--- RECORD EXTRACTS Enclosed Below ---
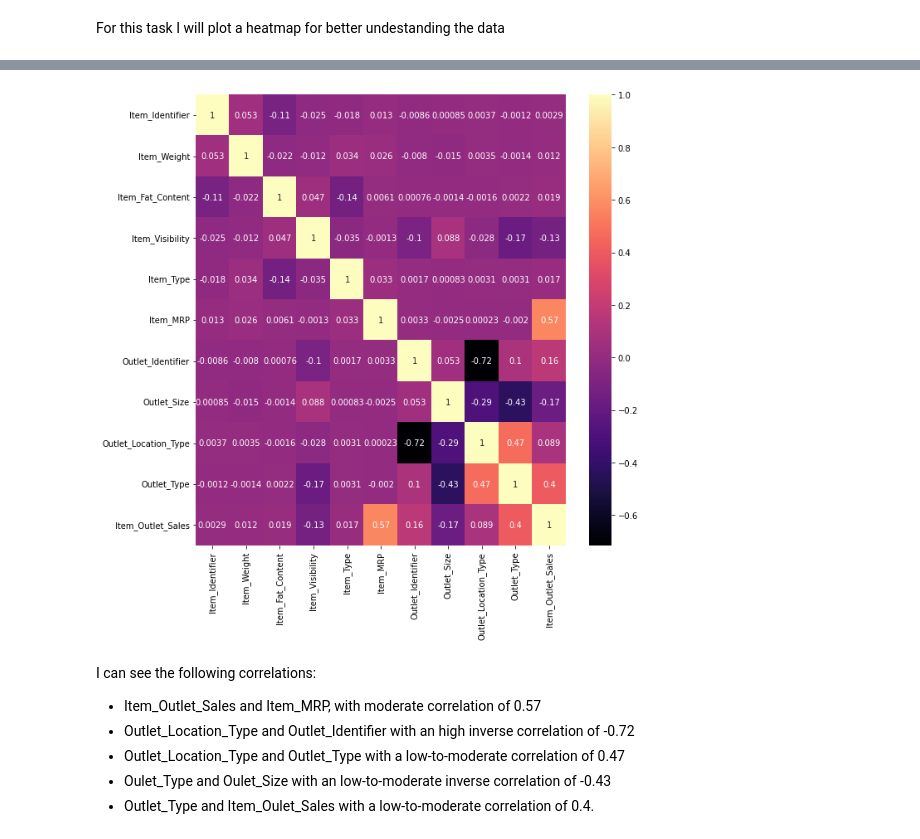
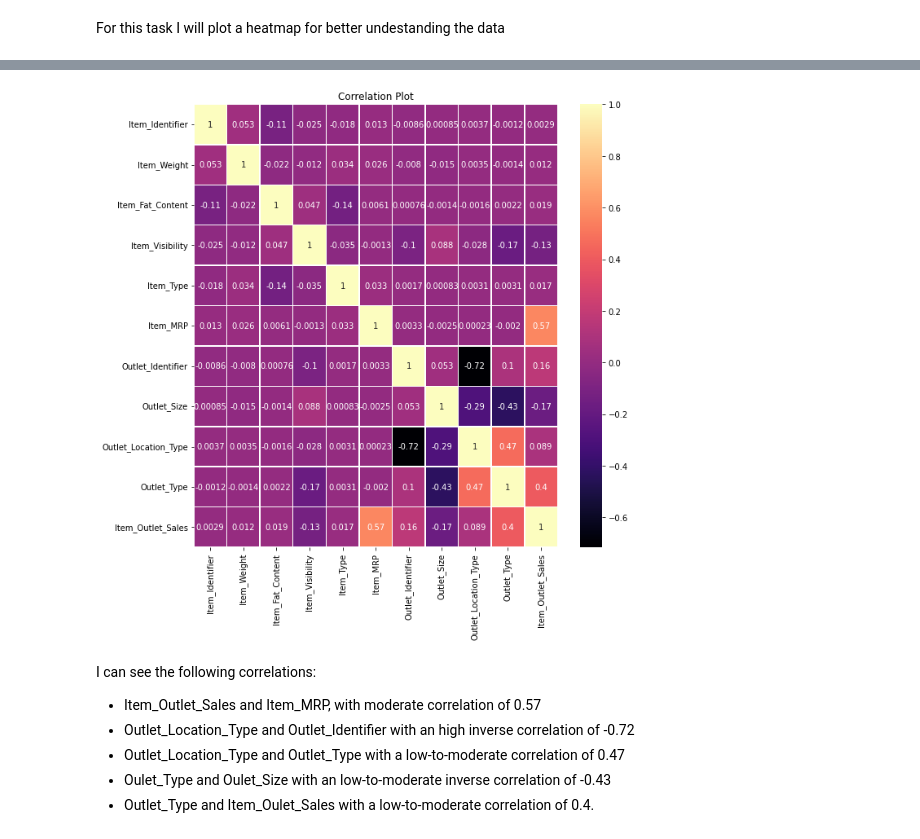
Before and after one commit to diazid/sales-predictions, a Jupyter notebook: sales_prediction.ipynb, the cells around one changed output, grey strips where cells are left out. Cells and saved outputs as stored; diff of their text form; code cells hidden in the pictures.

Commit message:
Added some graphs Analysis

```diff
--- a/sales_prediction.ipynb
+++ b/sales_prediction.ipynb
@@ -652,13 +600,15 @@ corr = df_cat.corr()
 # %%
 fig, ax = plt.subplots(figsize=(10, 10))
 sns.heatmap(corr,
             cmap = 'magma',
             annot = True,
+            linewidth=.5,
             ax = ax)
 
+plt.title('Correlation Plot')
 plt.show()
 # %% [output]
-[figure, old version]
+[figure, new version]
 # %% [markdown]
 I can see the following correlations:
 
```
Also changed, not shown: parts of 19 cells of this notebook.
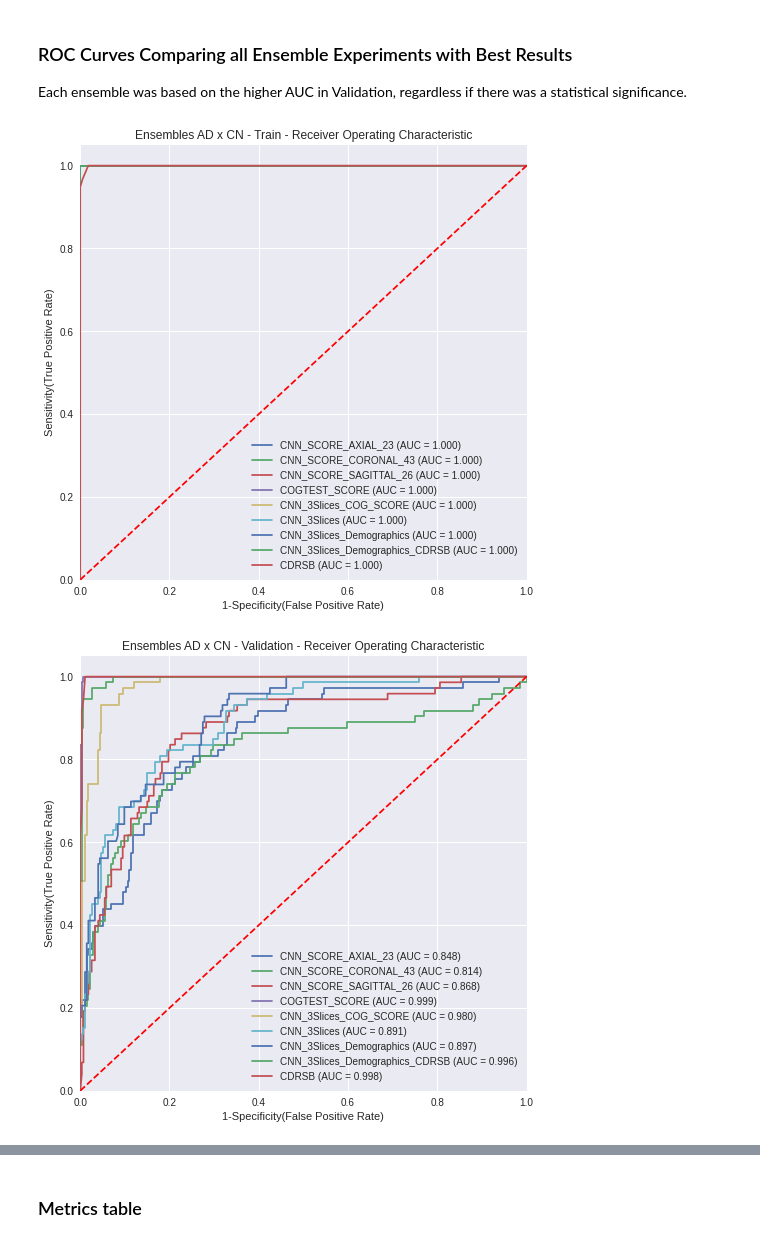
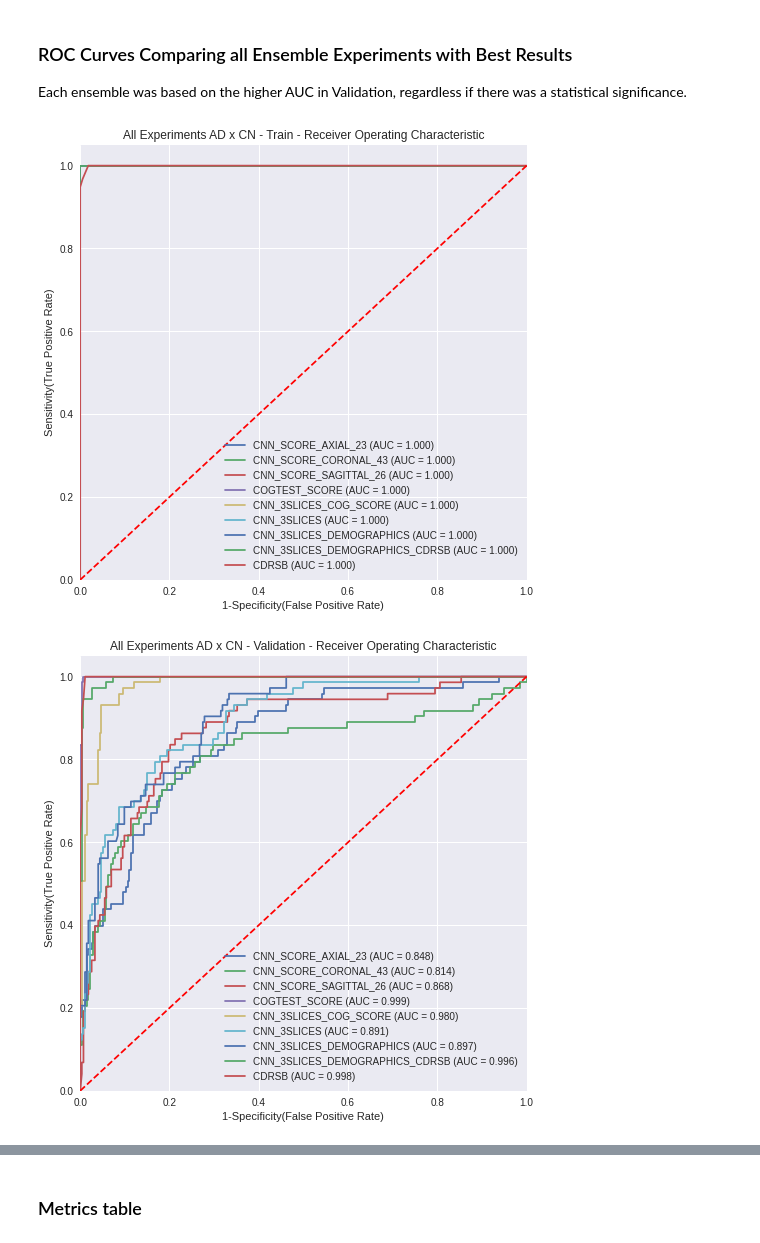
Before and after one commit to lucasthim/mmml-alzheimer-diagnosis, a Jupyter notebook: notebooks/dissertation/03_results_ensemble_learning_results.ipynb, the cells around one changed output, grey strips where cells are left out. Saved outputs shown, nothing was run; the diff lists cells and outputs as text; code cells hidden in the pictures.

```diff
--- a/notebooks/dissertation/03_results_ensemble_learning_results.ipynb
+++ b/notebooks/dissertation/03_results_ensemble_learning_results.ipynb
@@ -53,6 +63,7 @@ def datasets_sizes(df,datasets,label='MACRO_GROUP'):
 ## AD x CN
 # %%
 df_preds = pd.read_csv(data_path+'PREDICTIONS_AD_ALL_SCORES_ENSEMBLE.csv')
+df_preds.columns = df_preds.columns.str.upper()
 datasets = [df_preds.query("DATASET in ('train','train_cnn')"),
             df_preds.query("DATASET == 'validation'"),
             df_preds.query("DATASET == 'test'")]
@@ -190,7 +213,7 @@ set: Test
 
 Each ensemble was based on the higher AUC in Validation, regardless if there was a statistical significance.
 # %%
-ensemble_experiments_best = ['CNN_3Slices_COG_SCORE','CNN_3Slices', 'CNN_3Slices_Demographics','CNN_3Slices_Demographics_CDRSB','CDRSB']
+ensemble_experiments_best = ['CNN_3SLICES_COG_SCORE','CNN_3SLICES', 'CNN_3SLICES_DEMOGRAPHICS','CNN_3SLICES_DEMOGRAPHICS_CDRSB','CDRSB']
 all_best_experiments = ['CNN_SCORE_AXIAL_23','CNN_SCORE_CORONAL_43', 'CNN_SCORE_SAGITTAL_26', 'COGTEST_SCORE'] + ensemble_experiments_best
 # %%
 # models = ensemble_experiments_best
@@ -198,8 +221,8 @@ all_best_experiments = ['CNN_SCORE_AXIAL_23','CNN_SCORE_CORONAL_43', 'CNN_SCORE_
 # df_rocs
 # %%
 models = all_best_experiments
-df_rocs = calculate_rocs_on_datasets(models = models,datasets=datasets,label ='DIAGNOSIS',roc_title_prefix='Ensembles AD x CN - ')
+df_rocs = calculate_rocs_on_datasets(models = models,datasets=datasets,label ='DIAGNOSIS',roc_title_prefix='All Experiments AD x CN - ')
 df_rocs
 # %% [output]
-[figure, old version]
+[figure, new version]
-[figure, old version]
+[figure, new version]
```
Also changed, not shown: parts of 57 cells of this notebook.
--- End of Enclosed RECORD EXTRACTS ---
#### WHAT THE TASK REQUIRES
How many of the lines above contain the string "label"? Give the number only.

#### RESPONSE BOX
3